## WORK INSTRUCTION
Your answer must be the lines from the first one in the material through the line with "(+2 -2 lines).", retyped exactly and with no pictures.

## TASK MATERIAL
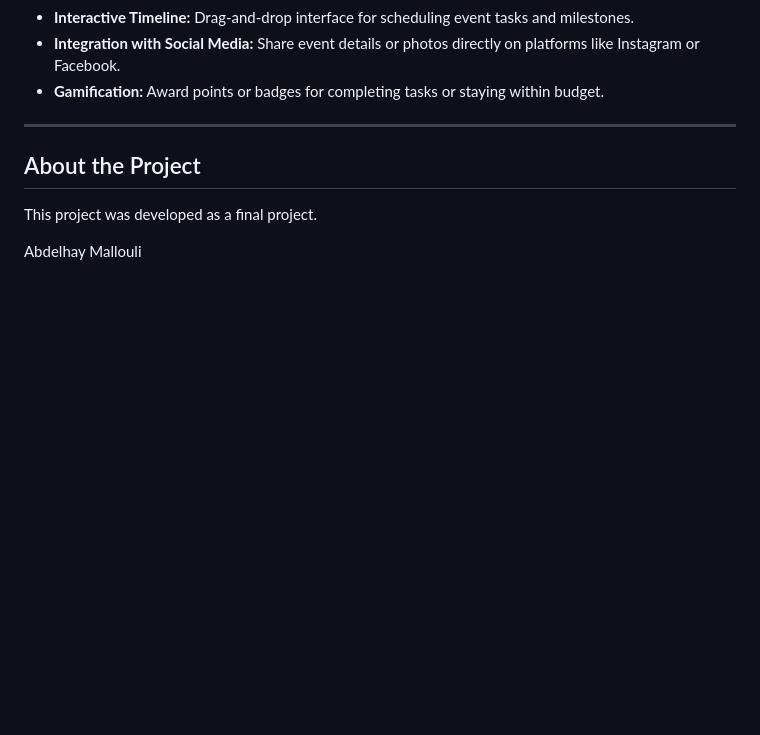
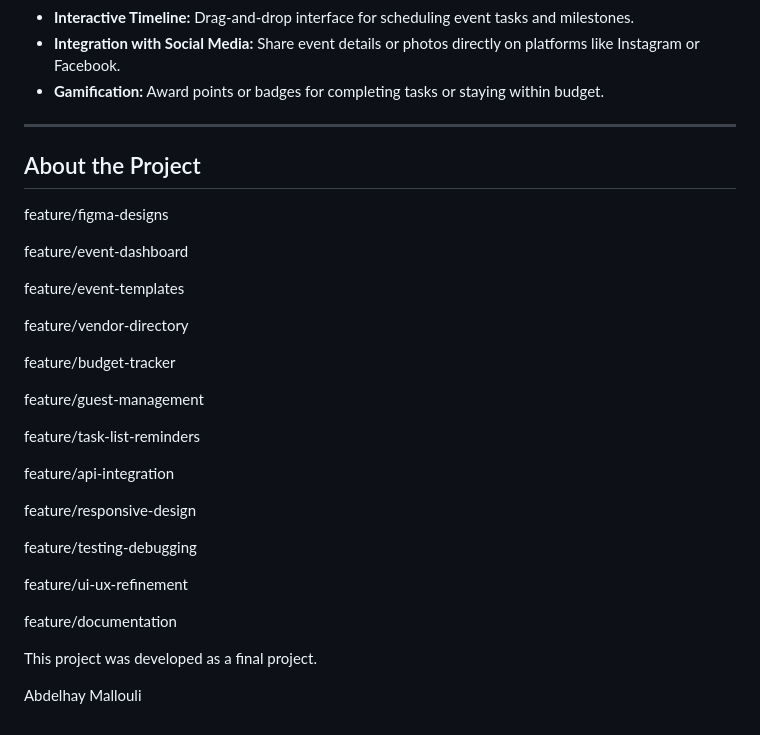
Before and after one commit to abdelhaymallouli/pfe, a Markdown page: README.md, the part around the change. Drawn GitHub-style; blank space fills up the shorter version.

```diff
--- a/README.md
+++ b/README.md
@@ -193,6 +193,31 @@ This project follows a phased development approach:
 
 ## About the Project
 
+
+feature/figma-designs
+
+feature/event-dashboard
+
+feature/event-templates
+
+feature/vendor-directory
+
+feature/budget-tracker
+
+feature/guest-management
+
+feature/task-list-reminders
+
+feature/api-integration
+
+feature/responsive-design
+
+feature/testing-debugging
+
+feature/ui-ux-refinement
+
+feature/documentation
+
 This project was developed as a final project.
 
 Abdelhay Mallouli
```
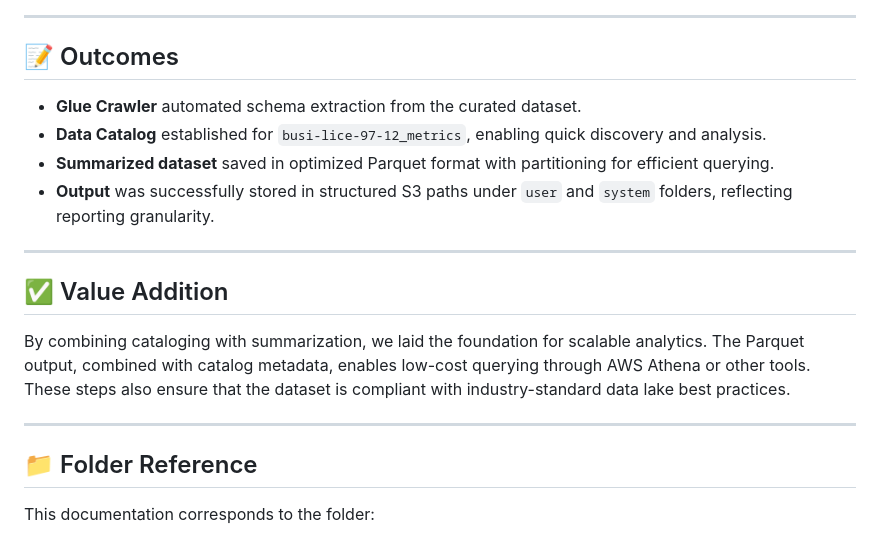
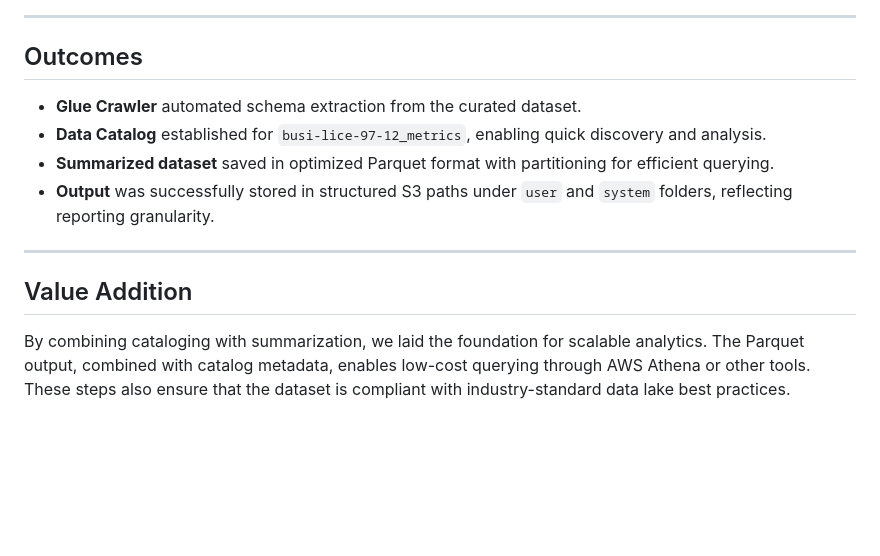
Before and after one commit to buildwithashwani/AWS-Portfolio, a Markdown page: phase-4-cataloging-summarization/readme.md, the part around one of its changes. Drawn GitHub-style; blank space fills up the shorter version.

```diff
--- a/phase-4-cataloging-summarization/readme.md
+++ b/phase-4-cataloging-summarization/readme.md
@@ -89,7 +89,7 @@ We developed a Glue Studio job to create aggregated insights from the cataloged
 
 ---
 
-## 📝 Outcomes
+## Outcomes
 
 - **Glue Crawler** automated schema extraction from the curated dataset.
 - **Data Catalog** established for `busi-lice-97-12_metrics`, enabling quick discovery and analysis.
@@ -98,12 +98,6 @@ We developed a Glue Studio job to create aggregated insights from the cataloged
 
 ---
 
-## ✅ Value Addition
+## Value Addition
 
 By combining cataloging with summarization, we laid the foundation for scalable analytics. The Parquet output, combined with catalog metadata, enables low-cost querying through AWS Athena or other tools. These steps also ensure that the dataset is compliant with industry-standard data lake best practices.
-
----
-
-## 📁 Folder Reference
-
-This documentation corresponds to the folder:
```
Also changed, not shown: other parts of phase-4-cataloging-summarization/readme.md (+2 -2 lines).
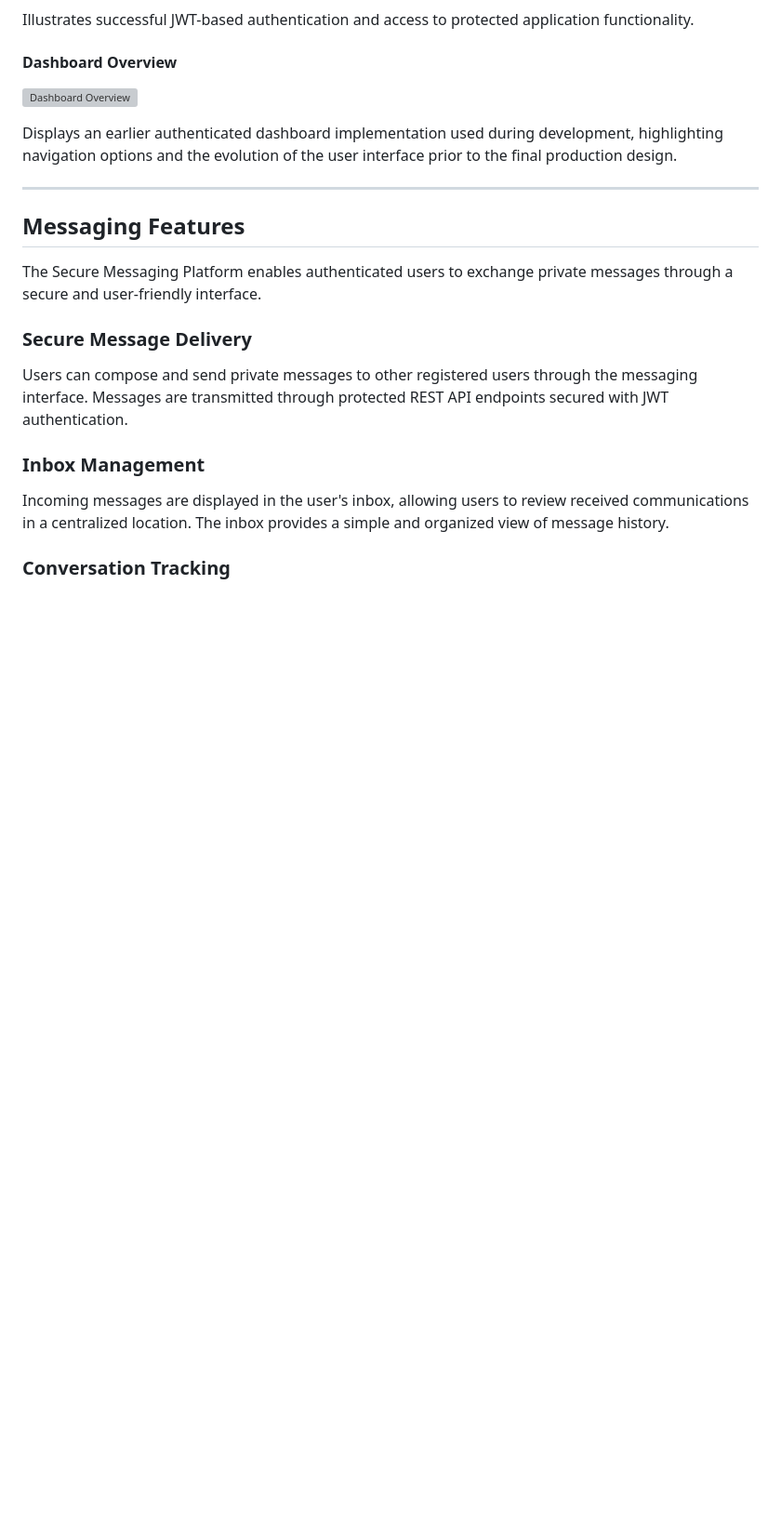
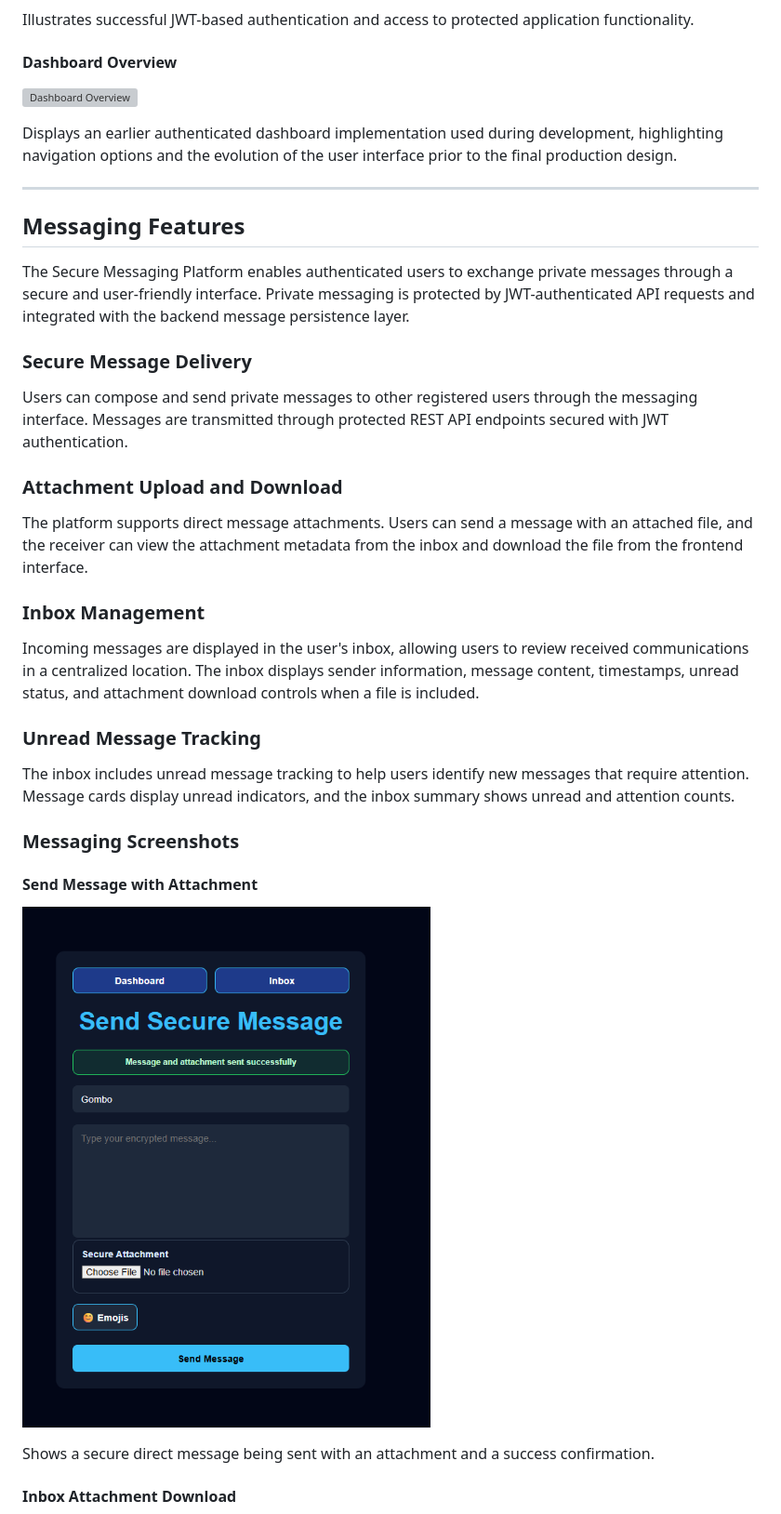
Before and after one commit to ThereseK02/secure-messaging-platform, a Markdown page: README.md, the part around one of its changes. Shown at 93% size. GitHub-like rendering; blank space fills up the shorter version; grey boxes are pictures that could not be loaded.

Commit message:
Update README with attachment and group chat milestones

```diff
--- a/README.md
+++ b/README.md
@@ -439,29 +442,31 @@ Displays an earlier authenticated dashboard implementation used during developme
 
 ## Messaging Features
 
-
-
-The Secure Messaging Platform enables authenticated users to exchange private messages through a secure and user-friendly interface.
-
-
+The Secure Messaging Platform enables authenticated users to exchange private messages through a secure and user-friendly interface. Private messaging is protected by JWT-authenticated API requests and integrated with the backend message persistence layer.
 
 ### Secure Message Delivery
 
-
-
 Users can compose and send private messages to other registered users through the messaging interface. Messages are transmitted through protected REST API endpoints secured with JWT authentication.
 
+### Attachment Upload and Download
 
+The platform supports direct message attachments. Users can send a message with an attached file, and the receiver can view the attachment metadata from the inbox and download the file from the frontend interface.
 
 ### Inbox Management
 
+Incoming messages are displayed in the user's inbox, allowing users to review received communications in a centralized location. The inbox displays sender information, message content, timestamps, unread status, and attachment download controls when a file is included.
 
+### Unread Message Tracking
 
-Incoming messages are displayed in the user's inbox, allowing users to review received communications in a centralized location. The inbox provides a simple and organized view of message history.
+The inbox includes unread message tracking to help users identify new messages that require attention. Message cards display unread indicators, and the inbox summary shows unread and attention counts.
 
+### Messaging Screenshots
 
+#### Send Message with Attachment
 
-### Conversation Tracking
+![Send Message with Attachment](screenshots/messaging/07_send_message_with_attachment_success.png)
 
+Shows a secure direct message being sent with an attachment and a success confirmation.
 
+#### Inbox Attachment Download
 
```
Also changed, not shown: other parts of README.md (+23 -62 lines).
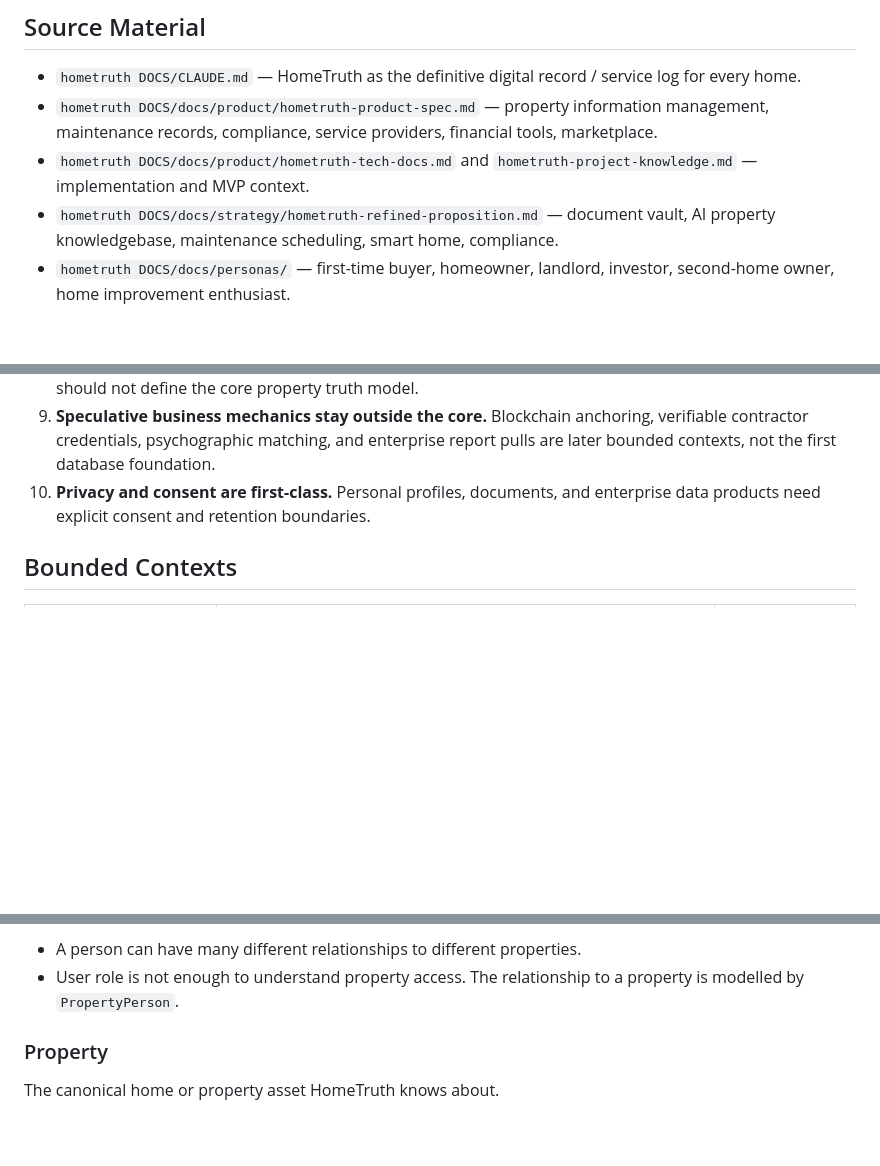
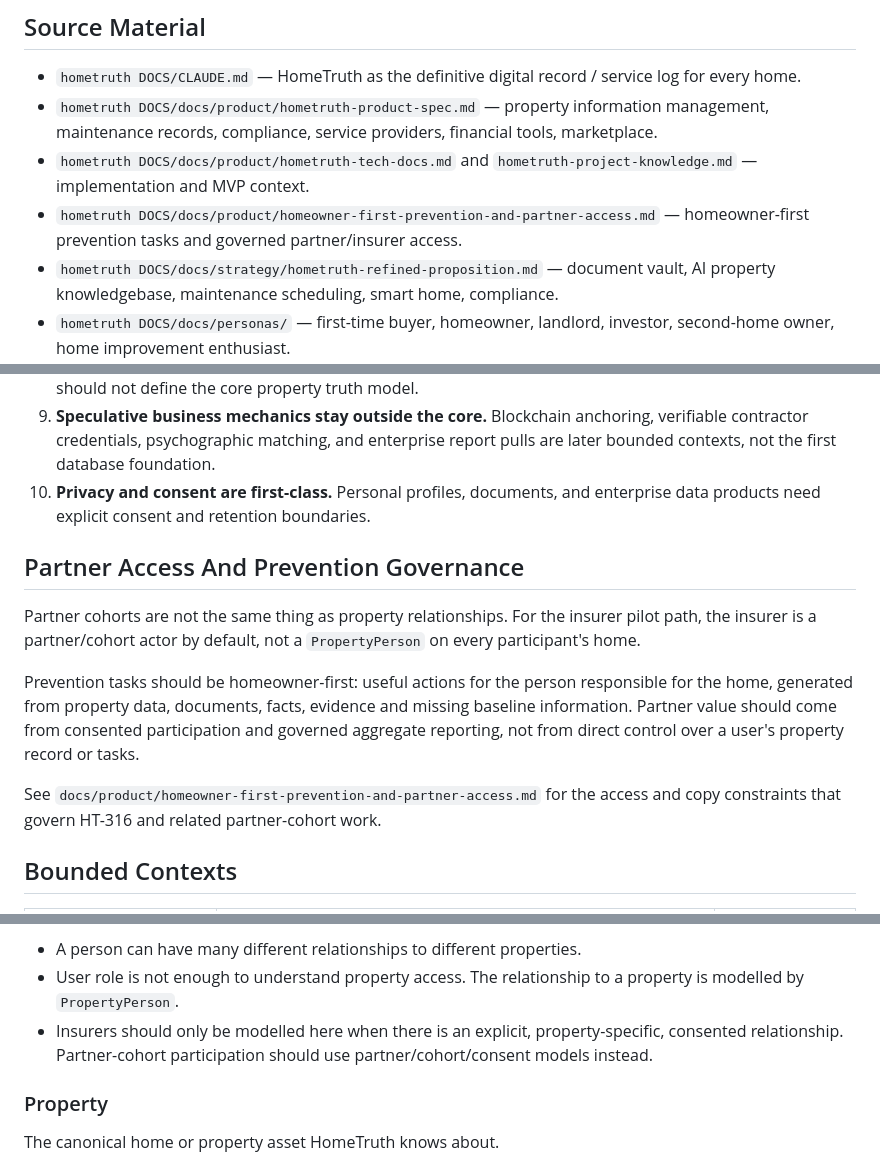
Before and after one commit to jasonlryan/hometruth, a Markdown page: docs/product/hometruth-domain-model.md, 3 parts joined by grey strips. Drawn GitHub-style; blank space fills up the shorter version.

```diff
--- a/docs/product/hometruth-domain-model.md
+++ b/docs/product/hometruth-domain-model.md
@@ -32,6 +32,7 @@ HomeTruth's product value is created where these two systems meet:
 - `hometruth DOCS/CLAUDE.md` — HomeTruth as the definitive digital record / service log for every home.
 - `hometruth DOCS/docs/product/hometruth-product-spec.md` — property information management, maintenance records, compliance, service providers, financial tools, marketplace.
 - `hometruth DOCS/docs/product/hometruth-tech-docs.md` and `hometruth-project-knowledge.md` — implementation and MVP context.
+- `hometruth DOCS/docs/product/homeowner-first-prevention-and-partner-access.md` — homeowner-first prevention tasks and governed partner/insurer access.
 - `hometruth DOCS/docs/strategy/hometruth-refined-proposition.md` — document vault, AI property knowledgebase, maintenance scheduling, smart home, compliance.
 - `hometruth DOCS/docs/personas/` — first-time buyer, homeowner, landlord, investor, second-home owner, home improvement enthusiast.
 - Current backend models/controllers and live MySQL table list.
@@ -78,6 +79,14 @@ This is why the model must represent both sides:
 9. **Speculative business mechanics stay outside the core.** Blockchain anchoring, verifiable contractor credentials, psychographic matching, and enterprise report pulls are later bounded contexts, not the first database foundation.
 10. **Privacy and consent are first-class.** Personal profiles, documents, and enterprise data products need explicit consent and retention boundaries.
 
+## Partner Access And Prevention Governance
+
+Partner cohorts are not the same thing as property relationships. For the insurer pilot path, the insurer is a partner/cohort actor by default, not a `PropertyPerson` on every participant's home.
+
+Prevention tasks should be homeowner-first: useful actions for the person responsible for the home, generated from property data, documents, facts, evidence and missing baseline information. Partner value should come from consented participation and governed aggregate reporting, not from direct control over a user's property record or tasks.
+
+See `docs/product/homeowner-first-prevention-and-partner-access.md` for the access and copy constraints that govern HT-316 and related partner-cohort work.
+
 ## Bounded Contexts
 
 | Context | Purpose | Stage |
@@ -112,6 +121,7 @@ Key attributes:
 Notes:
 - A person can have many different relationships to different properties.
 - User role is not enough to understand property access. The relationship to a property is modelled by `PropertyPerson`.
+- Insurers should only be modelled here when there is an explicit, property-specific, consented relationship. Partner-cohort participation should use partner/cohort/consent models instead.
 
 ### Property
 
```
Also changed, not shown: other parts of docs/product/hometruth-domain-model.md (+1 -1 lines), MEMORY.md (+9 -1 lines), docs/product/homeowner-first-prevention-and-partner-access.md (added, +176 -0 lines).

## SOLUTION TO THIS EXERCISE
Before and after one commit to abdelhaymallouli/pfe, a Markdown page: README.md, the part around the change. Drawn GitHub-style; blank space fills up the shorter version.

```diff
--- a/README.md
+++ b/README.md
@@ -193,6 +193,31 @@ This project follows a phased development approach:
 
 ## About the Project
 
+
+feature/figma-designs
+
+feature/event-dashboard
+
+feature/event-templates
+
+feature/vendor-directory
+
+feature/budget-tracker
+
+feature/guest-management
+
+feature/task-list-reminders
+
+feature/api-integration
+
+feature/responsive-design
+
+feature/testing-debugging
+
+feature/ui-ux-refinement
+
+feature/documentation
+
 This project was developed as a final project.
 
 Abdelhay Mallouli
```
Before and after one commit to buildwithashwani/AWS-Portfolio, a Markdown page: phase-4-cataloging-summarization/readme.md, the part around one of its changes. Drawn GitHub-style; blank space fills up the shorter version.

```diff
--- a/phase-4-cataloging-summarization/readme.md
+++ b/phase-4-cataloging-summarization/readme.md
@@ -89,7 +89,7 @@ We developed a Glue Studio job to create aggregated insights from the cataloged
 
 ---
 
-## 📝 Outcomes
+## Outcomes
 
 - **Glue Crawler** automated schema extraction from the curated dataset.
 - **Data Catalog** established for `busi-lice-97-12_metrics`, enabling quick discovery and analysis.
@@ -98,12 +98,6 @@ We developed a Glue Studio job to create aggregated insights from the cataloged
 
 ---
 
-## ✅ Value Addition
+## Value Addition
 
 By combining cataloging with summarization, we laid the foundation for scalable analytics. The Parquet output, combined with catalog metadata, enables low-cost querying through AWS Athena or other tools. These steps also ensure that the dataset is compliant with industry-standard data lake best practices.
-
----
-
-## 📁 Folder Reference
-
-This documentation corresponds to the folder:
```
Also changed, not shown: other parts of phase-4-cataloging-summarization/readme.md (+2 -2 lines).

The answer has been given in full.